Problem details:
For each line of the data that includes the word "components", copy the line.

Front-end code edit data:

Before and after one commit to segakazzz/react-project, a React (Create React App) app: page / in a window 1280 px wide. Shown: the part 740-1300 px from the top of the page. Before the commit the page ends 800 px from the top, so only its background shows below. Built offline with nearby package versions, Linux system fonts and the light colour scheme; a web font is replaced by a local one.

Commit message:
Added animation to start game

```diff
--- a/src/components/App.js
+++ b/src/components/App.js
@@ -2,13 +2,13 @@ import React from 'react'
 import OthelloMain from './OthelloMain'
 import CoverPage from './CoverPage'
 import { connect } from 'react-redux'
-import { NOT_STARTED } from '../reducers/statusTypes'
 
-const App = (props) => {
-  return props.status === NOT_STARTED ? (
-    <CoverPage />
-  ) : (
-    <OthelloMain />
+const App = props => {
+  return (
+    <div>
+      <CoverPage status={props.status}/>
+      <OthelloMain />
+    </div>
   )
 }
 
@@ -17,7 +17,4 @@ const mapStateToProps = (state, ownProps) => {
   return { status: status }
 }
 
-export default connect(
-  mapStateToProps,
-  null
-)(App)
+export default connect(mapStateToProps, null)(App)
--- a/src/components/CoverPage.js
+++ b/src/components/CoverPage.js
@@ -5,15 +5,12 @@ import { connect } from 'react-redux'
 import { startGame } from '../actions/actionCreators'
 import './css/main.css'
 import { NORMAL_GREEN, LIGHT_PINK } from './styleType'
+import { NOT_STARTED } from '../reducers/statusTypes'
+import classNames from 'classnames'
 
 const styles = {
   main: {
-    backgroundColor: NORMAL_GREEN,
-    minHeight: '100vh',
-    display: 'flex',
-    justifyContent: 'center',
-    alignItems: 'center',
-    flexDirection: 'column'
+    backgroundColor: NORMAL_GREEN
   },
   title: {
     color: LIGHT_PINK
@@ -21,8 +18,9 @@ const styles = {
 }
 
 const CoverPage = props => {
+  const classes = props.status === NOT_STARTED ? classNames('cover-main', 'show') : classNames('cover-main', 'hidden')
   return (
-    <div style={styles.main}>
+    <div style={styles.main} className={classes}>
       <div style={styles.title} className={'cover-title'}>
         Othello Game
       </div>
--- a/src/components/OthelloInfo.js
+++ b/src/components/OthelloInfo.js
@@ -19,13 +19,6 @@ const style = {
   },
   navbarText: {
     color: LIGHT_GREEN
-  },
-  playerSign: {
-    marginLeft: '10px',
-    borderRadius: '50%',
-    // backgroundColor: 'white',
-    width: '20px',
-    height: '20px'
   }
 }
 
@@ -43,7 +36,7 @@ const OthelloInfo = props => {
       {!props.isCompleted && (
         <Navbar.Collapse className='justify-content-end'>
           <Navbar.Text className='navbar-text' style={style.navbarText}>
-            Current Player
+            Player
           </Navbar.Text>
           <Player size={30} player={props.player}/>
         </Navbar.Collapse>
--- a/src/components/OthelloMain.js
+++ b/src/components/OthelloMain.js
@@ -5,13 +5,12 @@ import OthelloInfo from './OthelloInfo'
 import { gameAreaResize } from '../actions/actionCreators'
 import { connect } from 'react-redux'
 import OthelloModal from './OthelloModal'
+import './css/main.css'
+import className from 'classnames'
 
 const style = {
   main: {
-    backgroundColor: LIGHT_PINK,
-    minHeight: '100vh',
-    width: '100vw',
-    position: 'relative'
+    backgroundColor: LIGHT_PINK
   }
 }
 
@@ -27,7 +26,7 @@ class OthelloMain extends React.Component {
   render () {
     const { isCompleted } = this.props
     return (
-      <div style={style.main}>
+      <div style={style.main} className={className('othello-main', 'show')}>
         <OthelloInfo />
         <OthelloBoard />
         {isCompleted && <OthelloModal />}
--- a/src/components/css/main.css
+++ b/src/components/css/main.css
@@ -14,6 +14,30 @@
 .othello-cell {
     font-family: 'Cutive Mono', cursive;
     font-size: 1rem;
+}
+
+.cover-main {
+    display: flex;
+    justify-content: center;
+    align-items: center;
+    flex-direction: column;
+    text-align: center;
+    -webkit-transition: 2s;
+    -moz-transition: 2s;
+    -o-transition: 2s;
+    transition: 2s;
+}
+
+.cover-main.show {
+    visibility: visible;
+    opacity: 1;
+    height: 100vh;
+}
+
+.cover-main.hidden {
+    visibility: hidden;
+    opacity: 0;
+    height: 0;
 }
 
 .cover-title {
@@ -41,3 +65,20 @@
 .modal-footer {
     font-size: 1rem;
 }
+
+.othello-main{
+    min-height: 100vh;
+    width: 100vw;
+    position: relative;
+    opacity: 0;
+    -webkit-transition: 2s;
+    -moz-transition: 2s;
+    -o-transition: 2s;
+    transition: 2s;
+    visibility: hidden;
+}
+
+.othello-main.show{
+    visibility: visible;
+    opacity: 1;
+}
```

Expected answer:
--- a/src/components/App.js
+++ b/src/components/App.js
--- a/src/components/CoverPage.js
+++ b/src/components/CoverPage.js
--- a/src/components/OthelloInfo.js
+++ b/src/components/OthelloInfo.js
--- a/src/components/OthelloMain.js
+++ b/src/components/OthelloMain.js
--- a/src/components/css/main.css
+++ b/src/components/css/main.css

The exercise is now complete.